3. Questions and Answers: Bald-faced, boldfaced or barefaced?
[Q] From Michael Benson: A friend of mine recently posed the question as to whether the proper form was bald-faced lie or boldfaced lie. Naturally, I thought of looking to your site for the answer, but having found none, I figure it’s the perfect opportunity to ask. Which is the proper phrase?
[A] This one confuses people a lot. To increase your own confusion, the original is actually neither of the two versions you quote, but is instead barefaced lie. The first example I’ve come across is this:
How dare you try to falsify my person? You are discovered in a barefaced lie, and now want to bully it out.
Life; or, The adventures of William Ramble Esq., by John Trusler, 1793.
This is still the usual form in Britain and to a lesser extent in Canada. In the latter part of the nineteenth century, Americans started to use bald-faced lie instead, which has become the most common form in today’s US newspapers. An early example:
No one of ordinary intelligence is, of course, expected to believe the statement, and every one who is capable of putting it into readable English knows it to be a bald-faced lie.
The Newark Daily Advocate (Ohio), 12 Jul. 1883.
Both forms are based on colloquial uses from the seventeenth century. Someone bare-faced originally had the face uncovered, and hence was figuratively acting in an unconcealed or open way (Shakespeare is the first known user of both literal and figurative senses). From the latter part of the seventeenth century onwards, it took on a sense of something or someone who was audacious, shameless or impudent, so that a barefaced lie was one in which the speaker made no attempt to disguise it as truth.
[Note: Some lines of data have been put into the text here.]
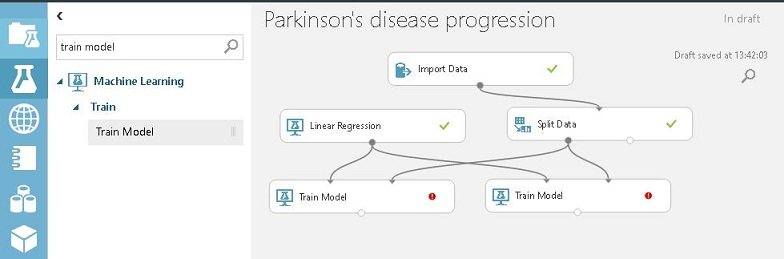
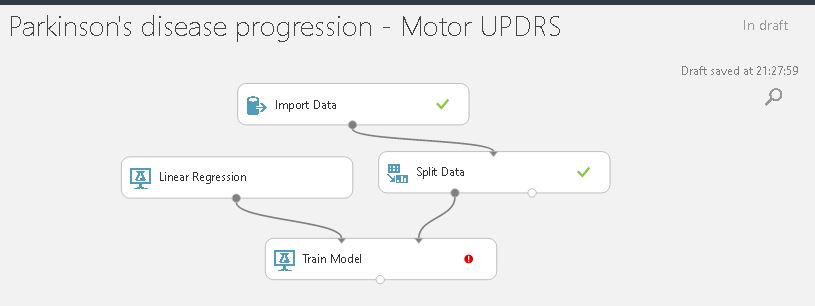
Azure ML article updated

diff --git a/MSDN/Azure/predictive-analytics-azure-ml.md b/MSDN/Azure/predictive-analytics-azure-ml.md
@@ -37,11 +37,11 @@ with Parkinson's disease. Our model will follow these steps:
 ## What we are going to predict?
 We are going to predict two scores of Unified Parkinson's disease rating scale (UPDRS): motor and total evaluation.
 
-* Motor UPDRS: Score that provides a measure of key motor symptoms:
+1. **Motor UPDRS:** Score that provides a measure of key motor symptoms:
 
 ![](./img/img-002.JPG) 
 
-* Total UPDRS: Sum of points based on some questions, defining the severity of the disease in a patient. 
+2. **Total UPDRS:** Sum of points based on some questions, defining the severity of the disease in a patient. 
 The score range is 0 (not affected) to 176 (most severely affected).
 
 You can find detailed infomation about UPDRS <a href="http://viartis.net/parkinsons.disease/UPDRS2.pdf" target="_blank">here</a>.
@@ -59,7 +59,14 @@ all of them because this is not the objetive of this article.
 
 ![](./img/img-003.JPG) 
 
-## Getting started
+## Experiments
+
+As mentioned, this solution requires two predictions. 
+For many cases you'll need to deal with only one prediction (so only one experiment is necessary).  
+So for this scenario we'll need to create two experiments: one for predicting motor UPDRS and one for predicting total UPDRS. 
+In the next step we are going to create a specific experiment for motor UPDRS and then create other experiment for total UPDRS.
+
+## Getting started: Prediction for motor UPDRS
 First of all, go to <a href="https://studio.azureml.net/" target="_blank">Azure ML Studio</a> website. 
 If you already has an Azure subscription, you can just sign in. 
 If you just want to do some tests, you can try it for free choosing the trial version.
@@ -133,44 +140,68 @@ In our case we want to use *Linear Regression*, because our goal is making predi
 ## Train and test the model
 
 We defined the learning algorithm. Now it's time to apply it to the dataset and train the model. 
-Drag a **Linear Regression** item and two **Train Model** items to the experiment area. 
-Each **Train Model** will be used to predict a value. We want to predict two values (motor UPDRS and total UPDRS), so we need two Train Model items.
+Drag a **Linear Regression** and a **Train Model** item to the experiment area. 
+The **Train Model** will be used to train the motor UPDRS value based on historical data.
 
-Connect the output port of **Linear Regression** to the left input port of both **Train Model** items. 
-Also, connect the left output port of **Split Data** to the right input port of both **Train Model** items. 
+Connect the output port of **Linear Regression** to the left input port of **Train Model** 
+and connect the left output port of **Split Data** to the right input port of **Train Model**. 
 The right output port of **Split Data** will be used later. The image below shows the current model.
 
 ![](./img/img-009.JPG)
 
-As you can see, both **Train Model** items are requiring a value. 
-One **Train Model** will be used for training the *motor_UPDRS* value and the other item will be used for training *total_UPDRS*.
-So click on each Train Model item, go to *Properties* and click on *Launch column selector* button.
+As you can see the **Train Model** item is requiring a value. 
+This item will be used for training the *motor_UPDRS* value based on *Linear Regression* algorithm.
+So click on the Train Model item, go to *Properties* and click on *Launch column selector* button.
 
 ![](./img/img-010.JPG)
 
-On the left, click on **With Rules**. Select *motor_UPDRS* column name for the first Train Model item and *total_UPDRS* for the second item.
+On the left, click on **With Rules** and select *motor_UPDRS* column name.
 
 ![](./img/img-011.JPG)
 
-To avoid confusing, is a good practice defining a description for each item. To do this, double click on a Train Model item and input a description. 
-For the first item I described as *"Training motor UPDRS"* and the second item as *"Training total UPDRS"*.
+To avoid confusing, is a good practice defining a description for each item. To do this, double click on the Train Model 
+(or any other item you want) and input a description.
 
 ![](./img/img-012.JPG)
 
-Click on *Run* to start the training. If everything is ok, drag two **Score Model** items to the experiment area. 
-Each Score Model will be used to generate predictions based on the trained model. 
-It will use the 25% of data that we splitted for tests previously as input to generate predictions.
+Click on *Run* to start the training. If everything is ok, drag a **Score Model** to the experiment area. 
+This item will be used to provide predictions based on the trained model. 
+It will use the 25% of data that we splitted for tests previously (in the Split Data item) as input to generate predictions.
 
-Connect the output port of a **Train Model** to the left input port of a **Score Model**. 
-Also, connect the right output port of **Split Data** to the right output port of both **Train Model** items.
+Connect the output port of the **Train Model** to the left input port of the **Score Model**. 
+Also, connect the right output port of **Split Data** to the right output port of the **Train Model** item.
 
 ![](./img/img-013.JPG)
 
-Click on *Run* to update the training. If you want to compare the actual results with predicted results, just right-click on a **Score Model**, 
-select *Scored dataset* and then click on *Visualize*.
-
-Let's compare the results of motor UPDRS checking two columns: *motor_UPDRS* and *Scored Labels*. 
-If we compare the first row, we can see that *motor_UPDRS* (actual result) is equal to 8.5502 while the *Scored Labels* (predicted result) is equal to 7.766599. 
-As you can see the predicted result is pretty nice.
+Click on *Run* to update the training. If you want to compare the actual results with predicted results, 
+just right-click on the **Score Model**, select *Scored dataset* and then click on *Visualize*.
 
 ![](./img/img-014.JPG)
+
+We just want to compare the *motor_UPDRS* with *Scored Labels*, so let's remove all other columns. 
+Click on the **Score Model**, go to *Properties* and uncheck *Append score columns to output*. 
+If you select *Visualize* again, you will have a visualization similar to this:
+
+![](./img/img-015.JPG)
+
+It is much better for comparing data, isn't it? If we compare the first row, we can see that *motor_UPDRS* (actual result) 
+is equal to 8.5502 while the *Scored Labels* (predicted result) is equal to 7.766599. 
+As you can see the predicted result seems good.
+
+But how can we test the quality of the results? We can do it using an item called **Evaluate Model**. 
+It is always recommended to use this item after Score Model, because it will help you see if the algorithm that you selected previously 
+is good enough for your case. If results are not close to what you expected, you can easily go back and choose 
+another learning algorithm and train you model again.
+
+So drag a **Evaluate Model** to the experiment area and connect the output port of the **Score Model** to the left input port of the **Evaluate Model**. 
+The image below shows the current model.
+
+![](./img/img-016.JPG)
+
+Click on *Run*. To see the evaluation, just right-click on the **Evaluate Model**, select *Evaluation results* and then click on *Visualize*. 
+
+The coefficient of determination (also known as R squared value) for motor UPDRS is about 90%. 
+It is a statistical metric indicating how well a model fits the data. 
+For demo purposes this percentage is enough, but depending on the situation in a real case it must be improved.
+
+![](./img/img-017.JPG)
An animal that is bald-faced has a white face or a white mark on the head. (Today bald refers to someone or something that lacks hair, but it’s a medieval extension on the basis that a bald pate looks whitish.) Examples of the white sense include bald coot (from the white flash on the forehead of this water bird, a phrase which was changed by a bit of folk etymology into the slang insult bald as a coot, totally bald); bald-faced stag (one likewise with a white flash on the head); and bald-faced cattle (Herefords, which have white faces). A bald mountain has a summit that’s either bare or covered in snow. In mid-nineteenth-century America a bald-faced shirt was a dress shirt with a starched white front. It seems that bald-faced was common enough in the US compared with barefaced that it modified the expression.
The third version is your boldfaced lie. A story one sometimes hears in support of it falls firmly into the area of folk etymology — that it comes from a lie knowingly told in print because it was printed for emphasis in bold type. But bold-faced goes back to Shakespeare in the sense of a shameless or impudent appearance, so it’s reasonable that a boldfaced lie is one told with a shamelessly bold face. At times it’s regarded as an error, though it’s to be found almost as early as barefaced lie:
The sneer, the sarcasm, the one-sided statement, the perplexing reference, the qualified concession, the bold-faced lie, — all these we could well illustrate by samples of the current crop.
Eclectic Review, Sept. 1832.
Having gone around the houses, detailed the history of the three forms and delved into every aspect of the story, perhaps I ought to think of actually answering your question. But I don’t need to, since good advice has already been given:
When we call a lie baldfaced or boldfaced ... either one is just fine, though baldfaced is a bit more common. But we could save ourselves trouble by following the rest of the Anglophone world, which avoids the issue simply by using barefaced for most kinds of openly shocking behavior.
Jan Freeman, writing in the Boston Globe in June 2002.